GIVEN ENTRIES Block Start
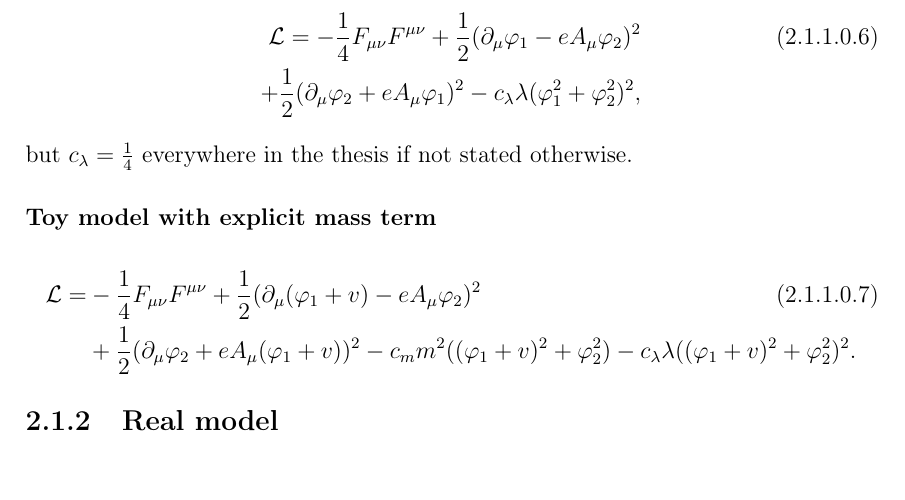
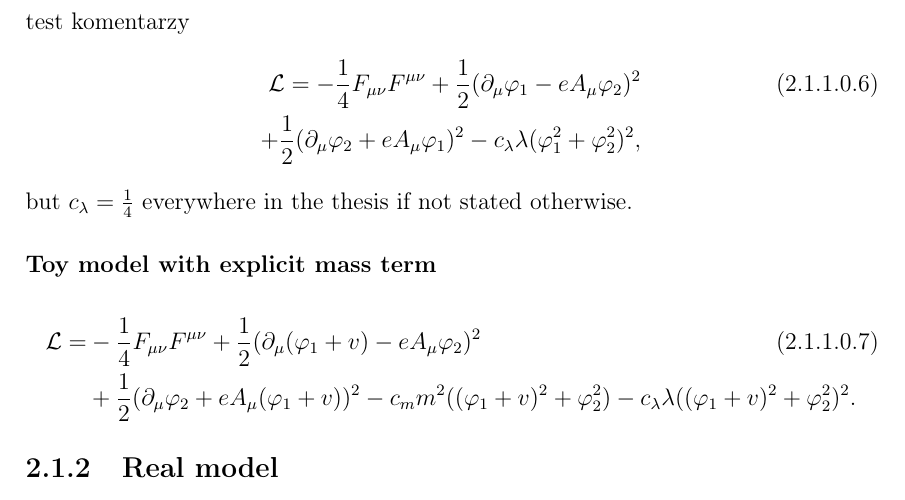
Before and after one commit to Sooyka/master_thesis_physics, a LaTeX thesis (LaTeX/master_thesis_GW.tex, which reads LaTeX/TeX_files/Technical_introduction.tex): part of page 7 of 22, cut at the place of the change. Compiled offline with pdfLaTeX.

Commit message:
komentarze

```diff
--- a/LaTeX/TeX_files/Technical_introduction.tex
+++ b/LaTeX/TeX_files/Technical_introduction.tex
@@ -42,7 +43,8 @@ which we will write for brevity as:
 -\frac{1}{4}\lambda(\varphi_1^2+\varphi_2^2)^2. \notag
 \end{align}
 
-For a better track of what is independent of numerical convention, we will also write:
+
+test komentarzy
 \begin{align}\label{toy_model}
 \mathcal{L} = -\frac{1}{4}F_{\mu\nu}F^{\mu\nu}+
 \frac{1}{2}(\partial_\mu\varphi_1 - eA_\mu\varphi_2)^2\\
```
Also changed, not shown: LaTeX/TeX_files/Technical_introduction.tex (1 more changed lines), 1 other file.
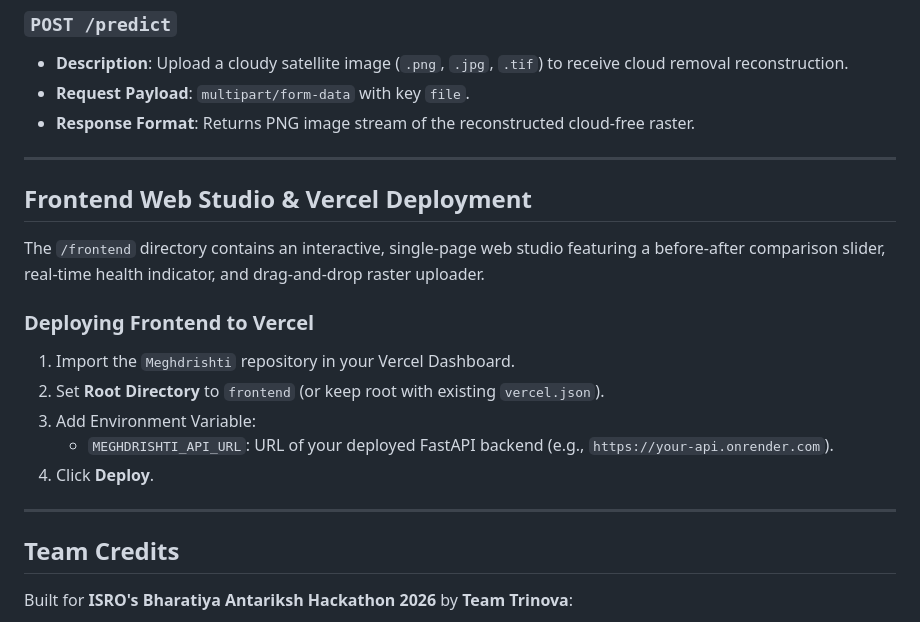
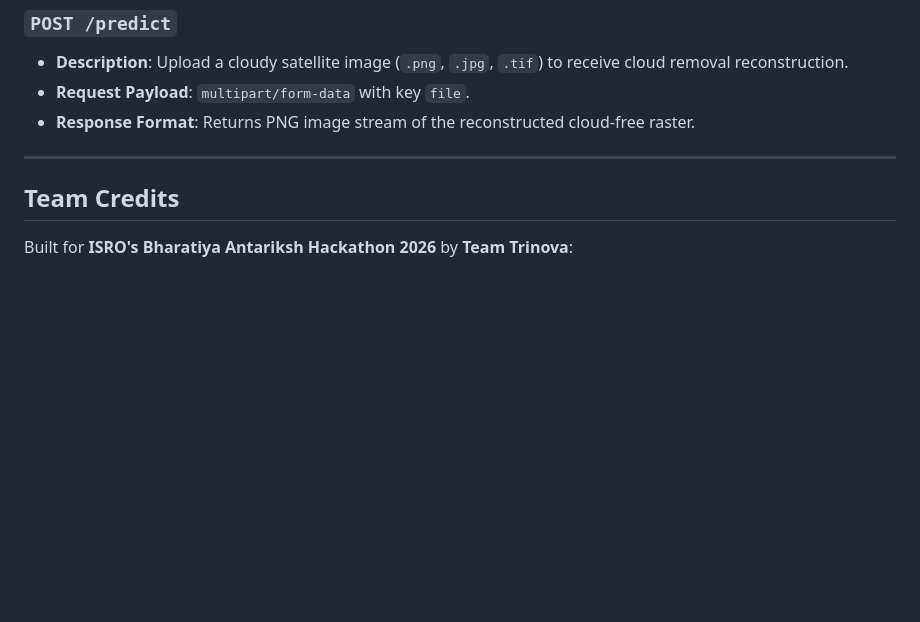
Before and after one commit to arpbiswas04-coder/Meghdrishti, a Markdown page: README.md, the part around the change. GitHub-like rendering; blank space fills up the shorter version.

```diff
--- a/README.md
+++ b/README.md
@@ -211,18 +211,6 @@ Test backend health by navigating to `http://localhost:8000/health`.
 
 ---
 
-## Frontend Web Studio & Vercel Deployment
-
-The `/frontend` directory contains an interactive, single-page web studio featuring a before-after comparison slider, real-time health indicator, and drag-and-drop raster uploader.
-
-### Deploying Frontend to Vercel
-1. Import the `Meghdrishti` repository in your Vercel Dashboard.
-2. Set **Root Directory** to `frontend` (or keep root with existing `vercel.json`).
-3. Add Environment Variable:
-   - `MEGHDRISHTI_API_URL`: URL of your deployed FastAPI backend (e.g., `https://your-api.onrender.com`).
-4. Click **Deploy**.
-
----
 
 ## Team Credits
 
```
GIVEN ENTRIES Block End
= WORK INSTRUCTIONS =
Report, for the data above, every line in which the string "your" appears.

= RESULT OF THE EXERCISE =
-1. Import the `Meghdrishti` repository in your Vercel Dashboard.
-   - `MEGHDRISHTI_API_URL`: URL of your deployed FastAPI backend (e.g., `https://your-api.onrender.com`).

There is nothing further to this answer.